However, many of the returnees already have a method of comparison: they can bring to mind the problems and culture shock they faced when leaving Ghana. “I can remember very clearly sitting at Heathrow with my family and waiting to be processed as political refugees,” said 44-year-old Christoph Fitih, who left in 1981 with his well-off family following a coup. His father was never allowed to return. “The first thing that hit me was the climate,” Fitih said. “Everything was different – the food, the houses; there were no big gardens or swimming pools. It was very tough for my parents but I quickly adapted as children do.”

Nikos Economopoulos Korieh Duodu, a lawyer, came to Ghana from the UK. Accra, Ghana. 2016. © Nikos Economopoulos | Magnum Photos

In 2012, Fitih boomeranged back for work.
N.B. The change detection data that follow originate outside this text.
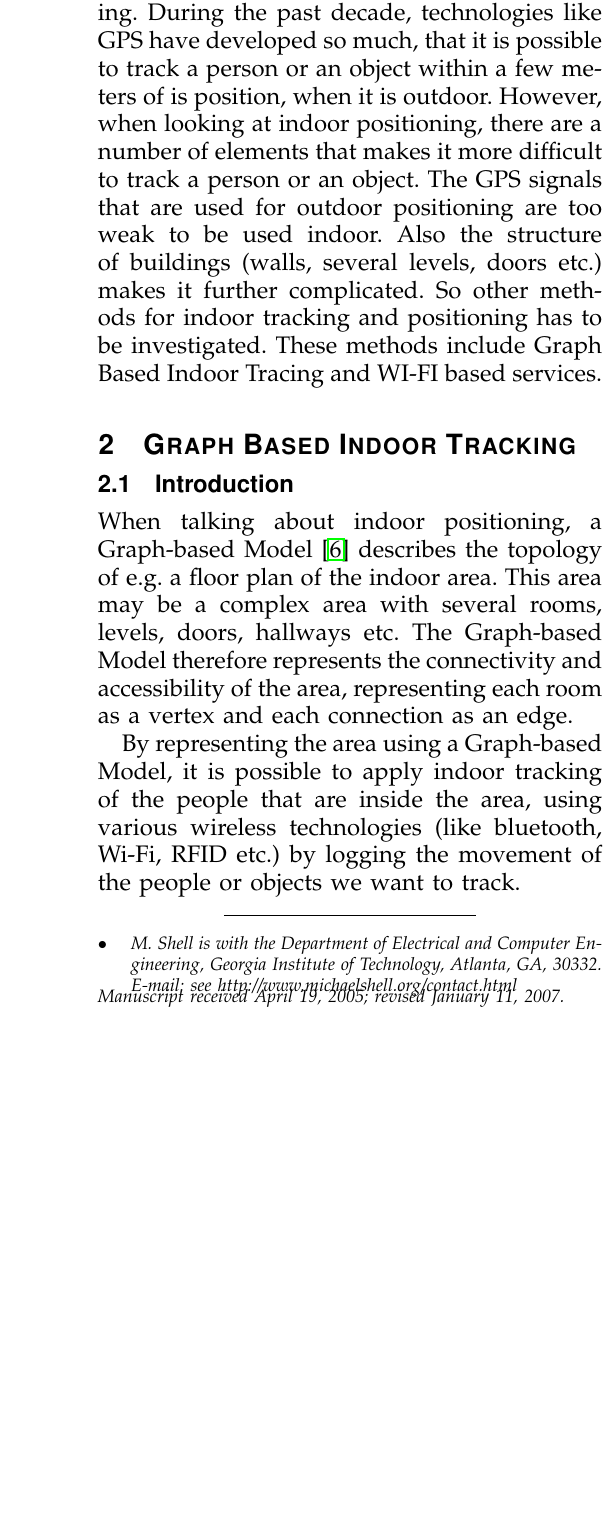
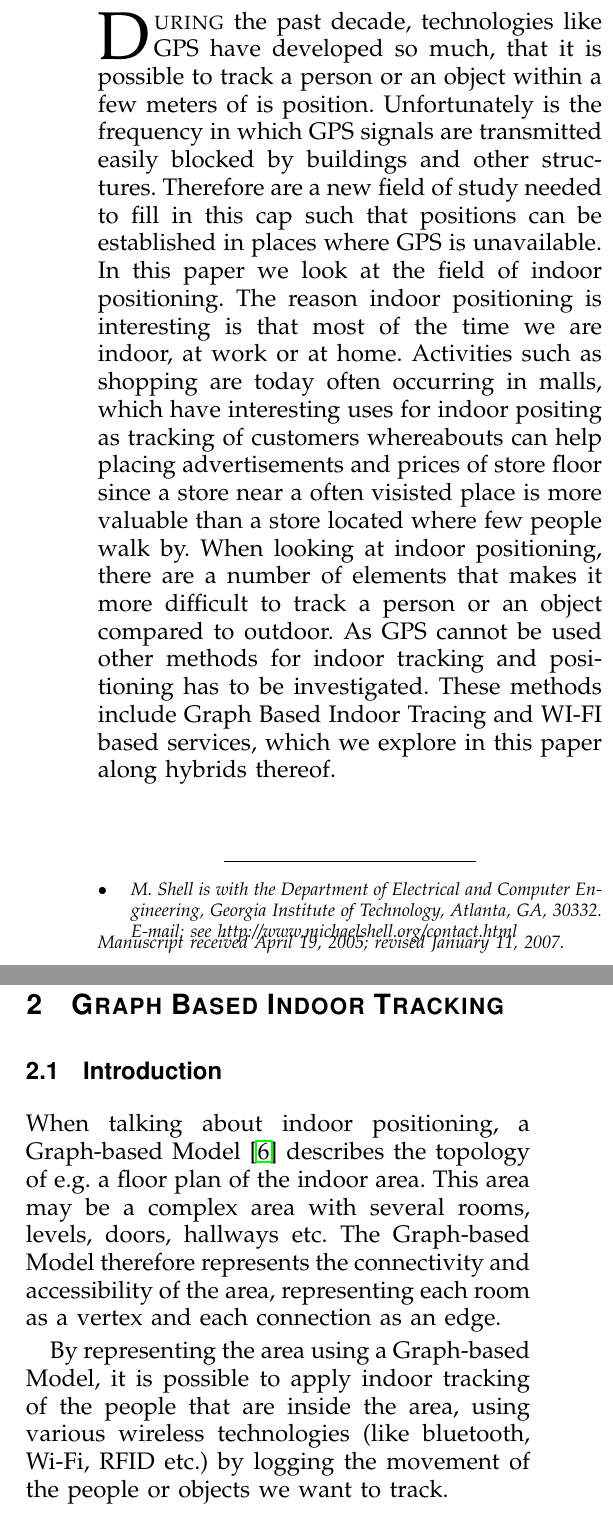
Before and after one commit to kimajakobsen/mobile-software-technology-exam-2013, a LaTeX paper (bare_adv.tex, which reads input/intro.tex): part of one column of page 1 of 6 before the commit and two parts of the columns of page 1 of 7 after it, the two joined at a grey line, cut so that both start at the same text, the shorter picture padded with empty space. Compiled offline with pdfLaTeX.

Commit message:
Auto commit

```diff
--- a/bare_adv.tex
+++ b/bare_adv.tex
@@ -114,7 +114,8 @@ E-mail: see http://www.michaelshell.org/contact.html
 \IEEEcompsoctitleabstractindextext{%
 \begin{abstract}
 %\boldmath
-The abstract goes here.
+This is paper presents and outline various technologies used for indoor positioning.
+The explored techniques are Wi-Fi based fingerprinting, Graph-Model based, that utilizes low proximity devices -- such as: NFC, RFID, and Bluetooth --, and hybrid techniques that use both low proximity devices and Wi-Fi.
 \end{abstract}
 % IEEEtran.cls defaults to using nonbold math in the Abstract.
 % This preserves the distinction between vectors and scalars. However,
--- a/input/intro.tex
+++ b/input/intro.tex
@@ -1,12 +1,17 @@
+%!TEX root = ../bare_adv.tex
 \section{Introduction}
-
-\IEEEPARstart{T}{his} paper discusses different technologies for wireless indoor positioning and tracking.
-During the past decade, technologies like GPS have developed so much, that it is possible to track a person or an object within a few meters of is position, when it is outdoor.
-However, when looking at indoor positioning, there are a number of elements that makes it more difficult to track a person or an object.
-The GPS signals that are used for outdoor positioning are too weak to be used indoor.
-Also the structure of buildings (walls, several levels, doors etc.) makes it further complicated.
-So other methods for indoor tracking and positioning has to be investigated.
-These methods include Graph Based Indoor Tracing and WI-FI based services.
+% paper discusses different technologies for wireless indoor positioning and tracking.
+\IEEEPARstart{D}{uring} the past decade, technologies like GPS have developed so much, that it is possible to track a person or an object within a few meters of is position.
+Unfortunately is the frequency in which GPS signals are transmitted easily blocked by buildings and other structures.
+Therefore are a new field of study needed to fill in this cap such that positions can be established in places where GPS is unavailable.
+In this paper we look at the field of indoor positioning.
+The reason indoor positioning is interesting is that most of the time we are indoor, at work or at home.
+Activities such as shopping are today often occurring in malls, which have interesting uses for indoor positing as tracking of customers whereabouts can help placing advertisements and prices of store floor since a store near a often visisted place is more valuable than a store located where few people walk by.
+When looking at indoor positioning, there are a number of elements that makes it more difficult to track a person or an object compared to outdoor.
+%The GPS signals that are used for outdoor positioning are too weak to be used indoor.
+%Also the structure of buildings (walls, several levels, doors etc.) makes it further complicated.
+As GPS cannot be used other methods for indoor tracking and positioning has to be investigated.
+These methods include Graph Based Indoor Tracing and WI-FI based services, which we explore in this paper along hybrids thereof.
 
 
 % demo file is intended to serve as a ``starter file''
```
Also changed, not shown: bare_adv.tex (6 more changed lines).
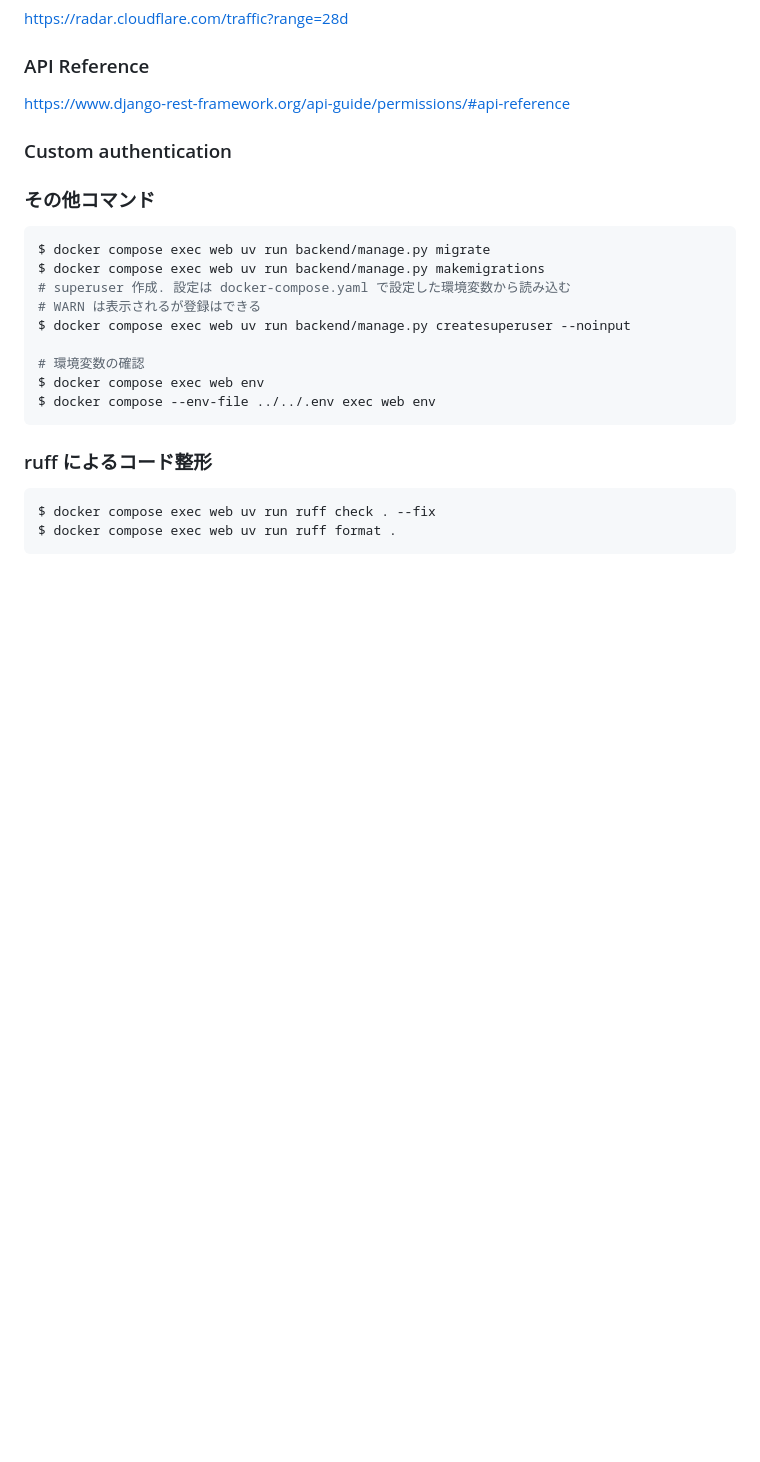
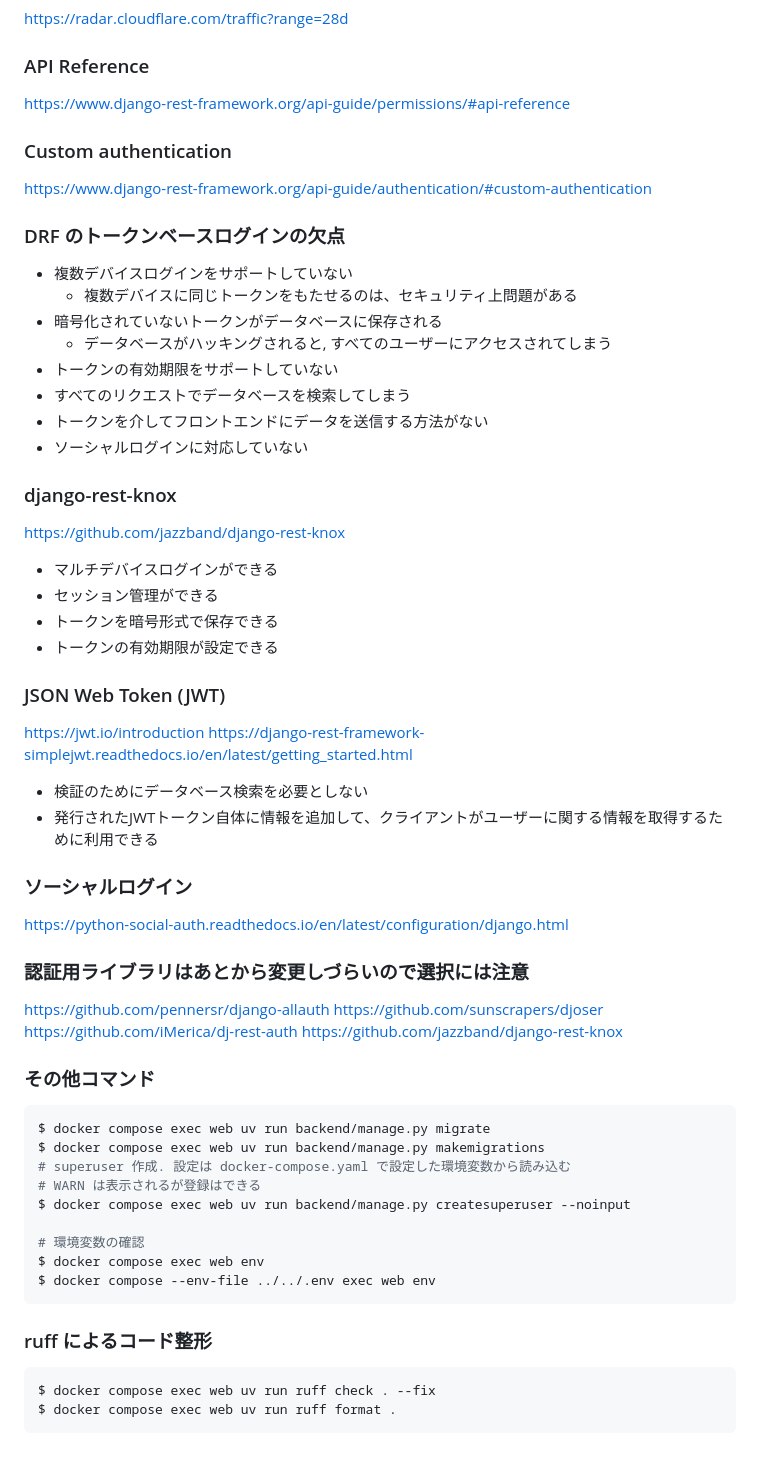
Before and after one commit to KJMAN678/django-in-production, a Markdown page: ch05/README.md, the part around the change. GitHub-like rendering; blank space fills up the shorter version.

Commit message:
5章完了.

```diff
--- a/ch05/README.md
+++ b/ch05/README.md
@@ -72,7 +72,39 @@ https://radar.cloudflare.com/traffic?range=28d
 https://www.django-rest-framework.org/api-guide/permissions/#api-reference
 
 ### Custom authentication
+https://www.django-rest-framework.org/api-guide/authentication/#custom-authentication
 
+### DRF のトークンベースログインの欠点
+- 複数デバイスログインをサポートしていない
+  - 複数デバイスに同じトークンをもたせるのは、セキュリティ上問題がある
+- 暗号化されていないトークンがデータベースに保存される
+  - データベースがハッキングされると, すべてのユーザーにアクセスされてしまう
+- トークンの有効期限をサポートしていない
+- すべてのリクエストでデータベースを検索してしまう
+- トークンを介してフロントエンドにデータを送信する方法がない
+- ソーシャルログインに対応していない
+
+### django-rest-knox
+https://github.com/jazzband/django-rest-knox
+- マルチデバイスログインができる
+- セッション管理ができる
+- トークンを暗号形式で保存できる
+- トークンの有効期限が設定できる
+
+### JSON Web Token (JWT)
+https://jwt.io/introduction
+https://django-rest-framework-simplejwt.readthedocs.io/en/latest/getting_started.html
+- 検証のためにデータベース検索を必要としない
+- 発行されたJWTトークン自体に情報を追加して、クライアントがユーザーに関する情報を取得するために利用できる
+
+### ソーシャルログイン
+https://python-social-auth.readthedocs.io/en/latest/configuration/django.html
+
+### 認証用ライブラリはあとから変更しづらいので選択には注意
+https://github.com/pennersr/django-allauth
+https://github.com/sunscrapers/djoser
+https://github.com/iMerica/dj-rest-auth
+https://github.com/jazzband/django-rest-knox
 
 ### その他コマンド
 
```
Though the UK still feels like home, he’s found happiness. “What I love about being here is how incredibly resilient the people are,” he said. “These are people who would fare well in Europe because they are so used to the daily struggle of making ends meet.  It can be a struggle just getting to work – often there are no proper roads, transport is difficult and the power supply is unreliable and yet they’re probably happier and more optimistic here than in Europe. People enjoy life more.  There is a philosophical attitude that you don’t find in the West.”

Nikos Economopoulos The fishing area in Jamestown. Accra, Ghana. 2016. © Nikos Economopoulos | Magnum Photos
Nikos Economopoulos A fast food restaurant. Accra, Ghana. 2016. © Nikos Economopoulos | Magnum Photos

“I am looking at Ghana through the eyes of an adult and not as a child anymore,” said Dela Yarr Ainoo, a homeschool teacher whose “Natural Ghana Girl” YouTube channel shows her chatting joyfully about her daily life in Accra, moving around the capital with her three children. She moved from the UK in 2014, and is keen to encourage the “diaspora to come home.”

“Ghana allows you to become your best,” she opined. “Before coming to Ghana I really didn’t know what I was good at, I was struggling with who I was aside from a mother and wife. Ghana gave me a good slap around the face and showed me that I was actually creative and my crazy little ideas that were only ever in my imagination could actually be birthed.” She said her family misses a refined food UK diet, but they’re acclimatizing. “Get yourself a good support system of people that you can trust and it will all fall into place.”

Nikos Economopoulos A fast food restaurant. Accra, Ghana. 2016. © Nikos Economopoulos | Magnum Photos